▸ Exercise inputs
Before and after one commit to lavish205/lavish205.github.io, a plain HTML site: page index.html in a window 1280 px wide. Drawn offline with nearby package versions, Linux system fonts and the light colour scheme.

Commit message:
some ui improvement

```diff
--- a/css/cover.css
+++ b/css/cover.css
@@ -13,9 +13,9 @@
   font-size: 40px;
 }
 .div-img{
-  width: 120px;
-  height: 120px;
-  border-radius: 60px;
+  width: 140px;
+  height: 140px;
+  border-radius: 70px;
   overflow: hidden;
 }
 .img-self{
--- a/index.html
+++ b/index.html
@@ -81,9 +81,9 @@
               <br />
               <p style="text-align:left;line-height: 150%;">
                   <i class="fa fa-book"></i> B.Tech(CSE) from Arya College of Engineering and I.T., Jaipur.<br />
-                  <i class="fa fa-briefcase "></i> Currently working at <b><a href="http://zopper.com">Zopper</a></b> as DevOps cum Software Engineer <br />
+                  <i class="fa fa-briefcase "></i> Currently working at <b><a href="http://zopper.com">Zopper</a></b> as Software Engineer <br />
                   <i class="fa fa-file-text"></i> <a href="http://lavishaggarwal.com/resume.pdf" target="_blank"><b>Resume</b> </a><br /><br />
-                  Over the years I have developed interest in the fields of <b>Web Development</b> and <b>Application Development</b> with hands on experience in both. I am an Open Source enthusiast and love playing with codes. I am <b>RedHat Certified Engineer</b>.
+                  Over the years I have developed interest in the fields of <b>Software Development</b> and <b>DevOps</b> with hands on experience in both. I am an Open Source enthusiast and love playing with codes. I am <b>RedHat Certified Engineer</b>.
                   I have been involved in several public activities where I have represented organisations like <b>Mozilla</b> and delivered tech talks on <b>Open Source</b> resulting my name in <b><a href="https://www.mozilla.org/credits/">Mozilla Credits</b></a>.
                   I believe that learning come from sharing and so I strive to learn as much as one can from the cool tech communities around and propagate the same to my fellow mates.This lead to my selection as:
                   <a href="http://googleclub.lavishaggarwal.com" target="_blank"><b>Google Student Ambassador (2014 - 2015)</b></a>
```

▸ Action item
Reproduce each entry above without a single difference.

▸ Result
Before and after one commit to lavish205/lavish205.github.io, a plain HTML site: page index.html in a window 1280 px wide. Drawn offline with nearby package versions, Linux system fonts and the light colour scheme.

Commit message:
some ui improvement

```diff
--- a/css/cover.css
+++ b/css/cover.css
@@ -13,9 +13,9 @@
   font-size: 40px;
 }
 .div-img{
-  width: 120px;
-  height: 120px;
-  border-radius: 60px;
+  width: 140px;
+  height: 140px;
+  border-radius: 70px;
   overflow: hidden;
 }
 .img-self{
--- a/index.html
+++ b/index.html
@@ -81,9 +81,9 @@
               <br />
               <p style="text-align:left;line-height: 150%;">
                   <i class="fa fa-book"></i> B.Tech(CSE) from Arya College of Engineering and I.T., Jaipur.<br />
-                  <i class="fa fa-briefcase "></i> Currently working at <b><a href="http://zopper.com">Zopper</a></b> as DevOps cum Software Engineer <br />
+                  <i class="fa fa-briefcase "></i> Currently working at <b><a href="http://zopper.com">Zopper</a></b> as Software Engineer <br />
                   <i class="fa fa-file-text"></i> <a href="http://lavishaggarwal.com/resume.pdf" target="_blank"><b>Resume</b> </a><br /><br />
-                  Over the years I have developed interest in the fields of <b>Web Development</b> and <b>Application Development</b> with hands on experience in both. I am an Open Source enthusiast and love playing with codes. I am <b>RedHat Certified Engineer</b>.
+                  Over the years I have developed interest in the fields of <b>Software Development</b> and <b>DevOps</b> with hands on experience in both. I am an Open Source enthusiast and love playing with codes. I am <b>RedHat Certified Engineer</b>.
                   I have been involved in several public activities where I have represented organisations like <b>Mozilla</b> and delivered tech talks on <b>Open Source</b> resulting my name in <b><a href="https://www.mozilla.org/credits/">Mozilla Credits</b></a>.
                   I believe that learning come from sharing and so I strive to learn as much as one can from the cool tech communities around and propagate the same to my fellow mates.This lead to my selection as:
                   <a href="http://googleclub.lavishaggarwal.com" target="_blank"><b>Google Student Ambassador (2014 - 2015)</b></a>
```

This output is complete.